Programmable logic, and in particular field-programmable gate arrays (FPGAs), is a topic that has frequently come up at OSHUG meetings, both in informal discussion and in presentations (see use of FPGAs in projects covered at OSHUG #5 & OSHUG #8).
This is a particularly exciting technology in the context of open source hardware, as it presents an opportunity to realise performance gains approaching those that are associated with custom silicon – an Application-Specific Integrated Circuit (ASIC) - albeit without the enormous foundry start-up costs which make this largely the reserve of major industry. Furthermore, the design artefacts lend themselves to collaborative development and can be handled in a manner similar to that employed with the source code to computer software.
At the ninth OSHUG meeting we will be given an introduction to programmable logic and the associated development cycle, we'll hear about applications in computer conservation, and we will learn about open source chip design, the OpenCores community and the MIPS-like OpenRISC 1000 CPU.
A Brief Introduction to Programmable Logic

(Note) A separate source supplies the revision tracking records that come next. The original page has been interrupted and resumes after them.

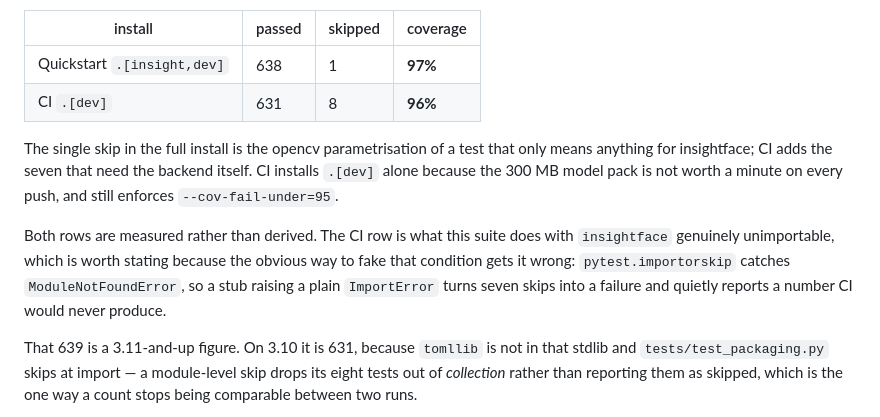
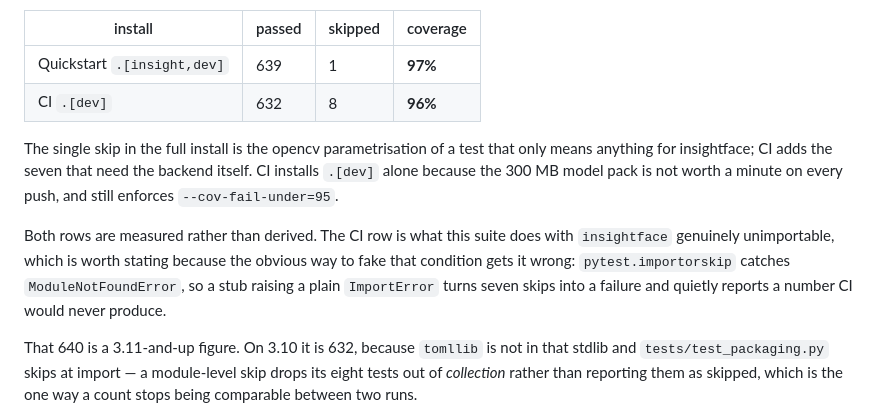
Before and after one commit to nikhilcherry/sigil, a Markdown page: README.md, the part around the change. Rendered like a GitHub page.

Commit message:
docs: re-measure the install table after the merge
The two "offline tests" counts moved with the Amoy commit; the table rows
and the 3.10 figure did not, and nothing checks those the way the suite
checks the counts. Both rows measured again on this tree - 639/1 with the
insight extra, 632/8 with insightface genuinely unimportable - and the
3.10 collection figure follows test_packaging's eight.

Co-Authored-By: Claude Opus 5 <noreply@anthropic.com>
Claude-Session: https://claude.ai/code/session_01MMfNLn9R1tU2yH9TnaP4cU

```diff
--- a/README.md
+++ b/README.md
@@ -896,8 +896,8 @@ two installs differ on is the skip count and the last coverage point:
 
 | install | passed | skipped | coverage |
 |---|---|---|---|
-| Quickstart `.[insight,dev]` | 638 | 1 | **97%** |
-| CI `.[dev]` | 631 | 8 | **96%** |
+| Quickstart `.[insight,dev]` | 639 | 1 | **97%** |
+| CI `.[dev]` | 632 | 8 | **96%** |
 
 The single skip in the full install is the opencv parametrisation of a test
 that only means anything for insightface; CI adds the seven that need the
@@ -910,7 +910,7 @@ obvious way to fake that condition gets it wrong: `pytest.importorskip` catches
 `ModuleNotFoundError`, so a stub raising a plain `ImportError` turns seven
 skips into a failure and quietly reports a number CI would never produce.
 
-That 639 is a 3.11-and-up figure. On 3.10 it is 631, because `tomllib` is not
+That 640 is a 3.11-and-up figure. On 3.10 it is 632, because `tomllib` is not
 in that stdlib and `tests/test_packaging.py` skips at import — a module-level
 skip drops its eight tests out of *collection* rather than reporting them as
 skipped, which is the one way a count stops being comparable between two runs.
```
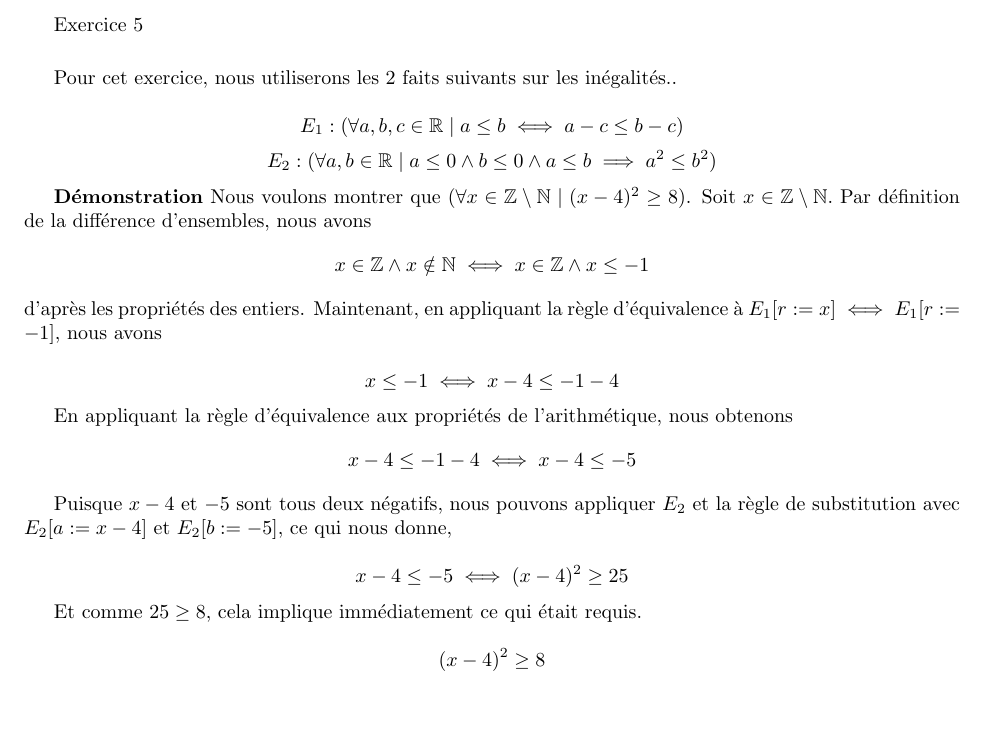
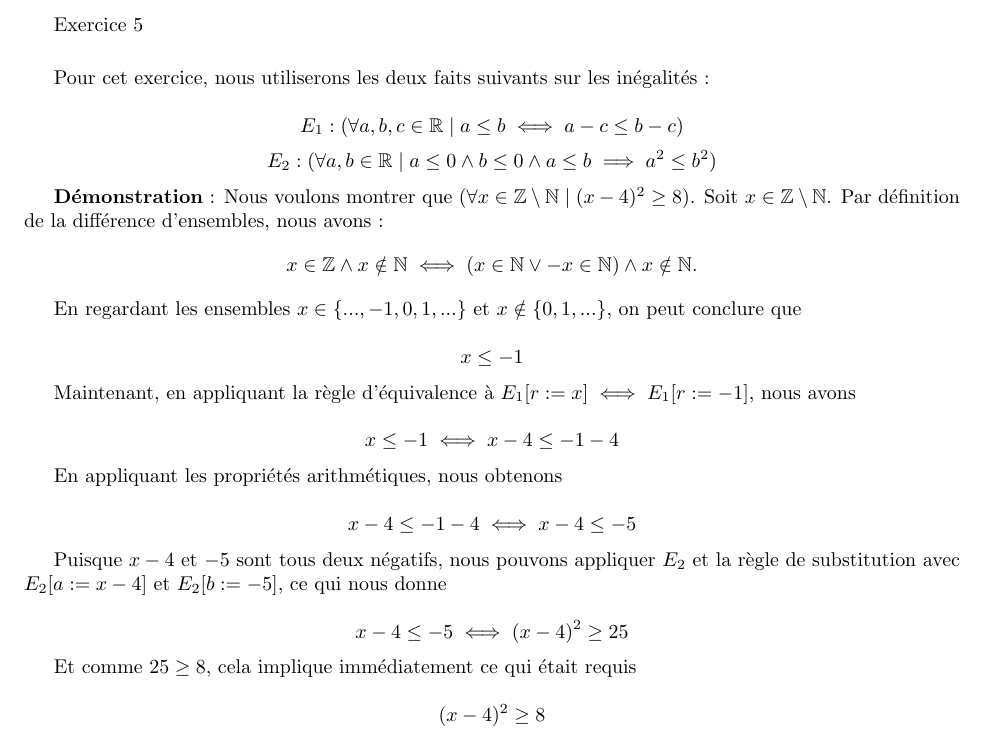
Before and after one commit to John-Hidalgo/devoir1, a LaTeX document (exercice5.tex): part of the page, cut so that both start at the same text, the shorter picture padded with empty space. Compiled offline with pdfLaTeX.

Commit message:
simplified exercice5

```diff
--- a/exercice5.tex
+++ b/exercice5.tex
@@ -9,28 +9,33 @@
 Exercice 5
 
 \vspace{0.5cm}
-Pour cet exercice, nous utiliserons les 2 faits suivants sur les inégalités..
+Pour cet exercice, nous utiliserons les deux faits suivants sur les inégalités :
 
-$$E_1:(\forall a,b,c \in \mathbb{R} \mid a \leq b \iff a - c \leq b - c)$$
-$$E_2:(\forall a,b\in \mathbb{R}   \mid a \leq 0 \land b \leq 0 \land a \leq b \implies a^2 \leq b^2)$$
+$$E_1 : (\forall a,b,c \in \mathbb{R} \mid a \leq b \iff a - c \leq b - c)$$
+$$E_2 : (\forall a,b \in \mathbb{R} \mid a \leq 0 \land b \leq 0 \land a \leq b \implies a^2 \leq b^2)$$
 
-\textbf{Démonstration} Nous voulons montrer que $(\forall x \in \mathbb{Z} \setminus \mathbb{N} \mid (x - 4)^2 \geq 8)$. Soit $ x \in \mathbb{Z} \setminus \mathbb{N}.$ Par définition de la différence d'ensembles, nous avons
-$$x \in \mathbb{Z} \land x \notin \mathbb{N} \iff x \in \mathbb{Z} \land x \leq -1 $$
-d'après les propriétés des entiers. Maintenant, en appliquant la règle d'équivalence à $E_1[r:= x] \iff E_1[r:= -1]$, nous avons
+\textbf{Démonstration} : Nous voulons montrer que $(\forall x \in \mathbb{Z} \setminus \mathbb{N} \mid (x - 4)^2 \geq 8)$. Soit $x \in \mathbb{Z} \setminus \mathbb{N}$. Par définition de la différence d'ensembles, nous avons :
+$$x \in \mathbb{Z} \land x \notin \mathbb{N} \iff (x \in \mathbb{N} \lor -x \in \mathbb{N}) \land x \notin \mathbb{N}.$$
+
+En regardant les ensembles $x \in \{..., -1, 0, 1, ...\}$ et $x \notin \{0, 1, ...\}$, on peut conclure que
+
+$$ x \leq -1 $$
+
+Maintenant, en appliquant la règle d'équivalence à $E_1[r := x] \iff E_1[r := -1]$, nous avons
 
 $$ x \leq -1 \iff x - 4 \leq -1 - 4 $$
 
-En appliquant la règle d'équivalence aux propriétés de l'arithmétique, nous obtenons
+En appliquant les propriétés arithmétiques, nous obtenons
+
 $$ x - 4 \leq -1 - 4 \iff x - 4 \leq -5 $$
 
-Puisque $x - 4$ et $-5$ sont tous deux négatifs, nous pouvons appliquer $E_2$ et la règle de substitution avec $E_2[a:=x-4]$ et $E_2[b:=-5]$, ce qui nous donne,
+Puisque $x - 4$ et $-5$ sont tous deux négatifs, nous pouvons appliquer $E_2$ et la règle de substitution avec $E_2[a := x-4]$ et $E_2[b := -5]$, ce qui nous donne
 
 $$ x - 4 \leq -5 \iff (x - 4)^2 \geq 25 $$
 
-Et comme $25 \geq 8$, cela implique immédiatement ce qui était requis.
+Et comme $25 \geq 8$, cela implique immédiatement ce qui était requis
 
 $$ (x - 4)^2 \geq 8 $$
 $\hfill \square$
 
-
 \end{document}
```
Also changed, not shown: exercice5.pdf.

Programmable Logic Devices - mainly FPGAs – are frequently utilised in high speed and computationally intensive applications, and with modern devices containing several million transistors and many gigabits/second of connectivity they are becoming increasingly popular in the race to achieve exascale computing power.
But what does this all mean and how can FPGAs achieve this processing power? How do they differ from the good old CPUs we have in our everyday computers?
In essence, an FPGA is a device that contains configurable blocks of logic along with flexible interconnect between these blocks. They can be configured to contain exactly and only those operations that appear in the algorithms employed in a particular application, which can potentially give them quite a bit of an advantage in terms of throughput and efficiency when compared to static instruction set processors such as a traditional x86 CPU.
In this short introductory talk we will cover the basics of programmable logic devices and talk about the design, synthesis, simulation, implementation and programming cycles associated with FPGA projects.
Omer Kilic is a research student at the University of Kent working on dynamically reconfigurable architectures and embedded systems. When he is not busy working on his PhD project (a reconfigurable heterogeneous computing framework) or running lab classes, he enjoys tinkering and drinking good beer.
Computer Conservation with FPGAs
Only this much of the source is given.